Unmet demand for technology-enabled information is particularly high among younger generations. The majority of Generation Z workers (those born after 1994) said they would use tools such as automated pensions advice apps (60%) and online pensions portals linked to their bank accounts (62%).
However, 30% of employers admit to not providing even basic online access for pension holders, according to the PwC's report The virtuous circle: value for all from pensions technology.
Thirty-nine per cent of employees said they do not have access to tools that provide online information about their workplace pension, a figure that corresponds with the 38% who say they have never viewed their pension online. Of those that do, only 19% say they look at their pension online at least once a month, compared with 88% who check their bank account at least this regularly.
The study found that eight out of 10 (84%) employers see pensions technology as a key area for investment, but fewer than half (39%) are aware of new tools. Just over a third (31%) of employers are using email to communicate with pension scheme members, while more than three-quarters (76%) rely on traditional mailouts.
Steve Blackmore, a pensions partner and lead of the Midlands pension practice at PwC, said that employers must do more to understand the different needs among their workforces.
“Nine out of 10 employers rely on a one-size-fits-all approach to communicating with pension scheme members even though different generations clearly want to engage with their pension information in different ways," he said.
"Younger generations are used to and expect a digital approach when it comes to engaging with their finances, but when it comes to pensions many employers are lagging behind."

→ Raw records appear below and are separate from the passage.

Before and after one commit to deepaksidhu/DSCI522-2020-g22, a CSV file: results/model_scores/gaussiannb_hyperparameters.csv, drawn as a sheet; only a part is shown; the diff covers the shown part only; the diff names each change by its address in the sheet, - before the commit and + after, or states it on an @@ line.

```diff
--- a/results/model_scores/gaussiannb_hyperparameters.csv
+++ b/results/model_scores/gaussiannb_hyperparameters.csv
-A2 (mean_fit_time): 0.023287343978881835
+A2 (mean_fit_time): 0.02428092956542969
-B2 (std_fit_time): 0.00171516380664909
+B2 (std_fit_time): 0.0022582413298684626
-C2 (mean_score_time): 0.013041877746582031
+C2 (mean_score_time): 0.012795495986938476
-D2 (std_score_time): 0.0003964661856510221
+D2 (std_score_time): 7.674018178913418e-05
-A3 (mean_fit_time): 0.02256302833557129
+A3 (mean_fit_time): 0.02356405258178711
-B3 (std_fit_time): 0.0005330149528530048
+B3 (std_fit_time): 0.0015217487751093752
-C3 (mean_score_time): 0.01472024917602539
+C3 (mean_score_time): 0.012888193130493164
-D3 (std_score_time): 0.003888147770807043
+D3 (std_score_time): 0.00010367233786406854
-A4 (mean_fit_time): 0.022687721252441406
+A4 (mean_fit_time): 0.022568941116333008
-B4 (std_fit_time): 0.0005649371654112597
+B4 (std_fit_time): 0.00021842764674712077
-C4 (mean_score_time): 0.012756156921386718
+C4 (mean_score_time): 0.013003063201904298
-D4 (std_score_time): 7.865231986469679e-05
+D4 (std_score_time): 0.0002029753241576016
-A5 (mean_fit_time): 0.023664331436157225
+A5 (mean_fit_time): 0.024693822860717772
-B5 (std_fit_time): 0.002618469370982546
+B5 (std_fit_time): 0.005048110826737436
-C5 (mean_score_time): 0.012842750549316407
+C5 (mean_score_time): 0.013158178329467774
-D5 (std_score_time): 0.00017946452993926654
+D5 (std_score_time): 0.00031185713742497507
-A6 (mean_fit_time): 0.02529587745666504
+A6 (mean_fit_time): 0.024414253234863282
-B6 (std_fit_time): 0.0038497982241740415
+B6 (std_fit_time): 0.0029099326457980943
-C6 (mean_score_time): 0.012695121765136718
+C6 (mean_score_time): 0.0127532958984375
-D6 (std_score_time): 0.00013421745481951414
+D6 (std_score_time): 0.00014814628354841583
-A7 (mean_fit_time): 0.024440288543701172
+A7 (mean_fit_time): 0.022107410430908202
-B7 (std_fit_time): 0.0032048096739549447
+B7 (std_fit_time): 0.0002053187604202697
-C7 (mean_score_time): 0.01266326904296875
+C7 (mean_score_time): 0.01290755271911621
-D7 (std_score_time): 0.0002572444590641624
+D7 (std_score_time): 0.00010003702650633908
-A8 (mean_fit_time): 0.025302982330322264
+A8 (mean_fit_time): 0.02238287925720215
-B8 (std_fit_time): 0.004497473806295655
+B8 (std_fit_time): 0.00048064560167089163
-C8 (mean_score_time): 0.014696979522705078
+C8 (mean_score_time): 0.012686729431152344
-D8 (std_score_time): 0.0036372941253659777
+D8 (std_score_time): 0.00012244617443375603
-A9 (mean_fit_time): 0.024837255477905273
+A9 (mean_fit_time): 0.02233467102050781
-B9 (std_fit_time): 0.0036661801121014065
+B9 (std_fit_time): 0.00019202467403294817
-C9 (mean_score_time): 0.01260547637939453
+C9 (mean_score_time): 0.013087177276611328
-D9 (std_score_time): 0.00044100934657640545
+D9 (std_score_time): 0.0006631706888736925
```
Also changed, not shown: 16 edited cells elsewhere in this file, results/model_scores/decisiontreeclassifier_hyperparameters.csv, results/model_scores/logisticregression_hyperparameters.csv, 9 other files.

He added: “Some organisations need to do more to understand the different requirements of each generation of their workforce, as younger employees see technology as a key enabler to more effective pension planning. New and younger recruits are only going to drive an even greater demand for this technology – generalised communications are not going to boost engagement.”
Pensions technology also presents benefits for scheme sponsors and trustees in terms of savings, access to de-risking analysis, enhanced cyber security and improved standards of governance, the report claimed. However, fewer than half (39%) of the leaders surveyed said they are aware of tools such as member outcome analysis.
Jeremy May, UK head of pensions at PwC, said that while technology had been embraced in other areas of work, pensions have largely been ignored.
“Electronic communication has become the norm in almost every other aspect of employee engagement, banking and retail, yet around seven in every 10 workers do not receive emailed updates about their pensions," he said.
“Employers recognise that better engagement is needed and embracing new technology and alternative forms of communication should now be viewed as a priority. Organisations are becoming increasingly aware of what is possible but many are still slipping further behind the curve.”
Martin Harris, head of advice at Wealth Wizards, added that the opportunity to capture younger employees' imaginations around pensions was an important one, given concerns over rates of saving among this group.
“The vast majority of employees are not putting enough into their pensions," he said. "The young are probably the least engaged as they see it as something a long way off, and are confused by the dry technical material often made available. But they have the most to gain if they get motivated to save more."
He added that it's not just younger employees who're interested in pensions technology: "It's not just the young that want this digitally. My mother-in-law is in her 70s and is never without her iPad,” he pointed out.
PwC surveyed more than 2,000 employees and nearly 100 senior business leaders for the report The virtuous circle: value for all from pensions technology.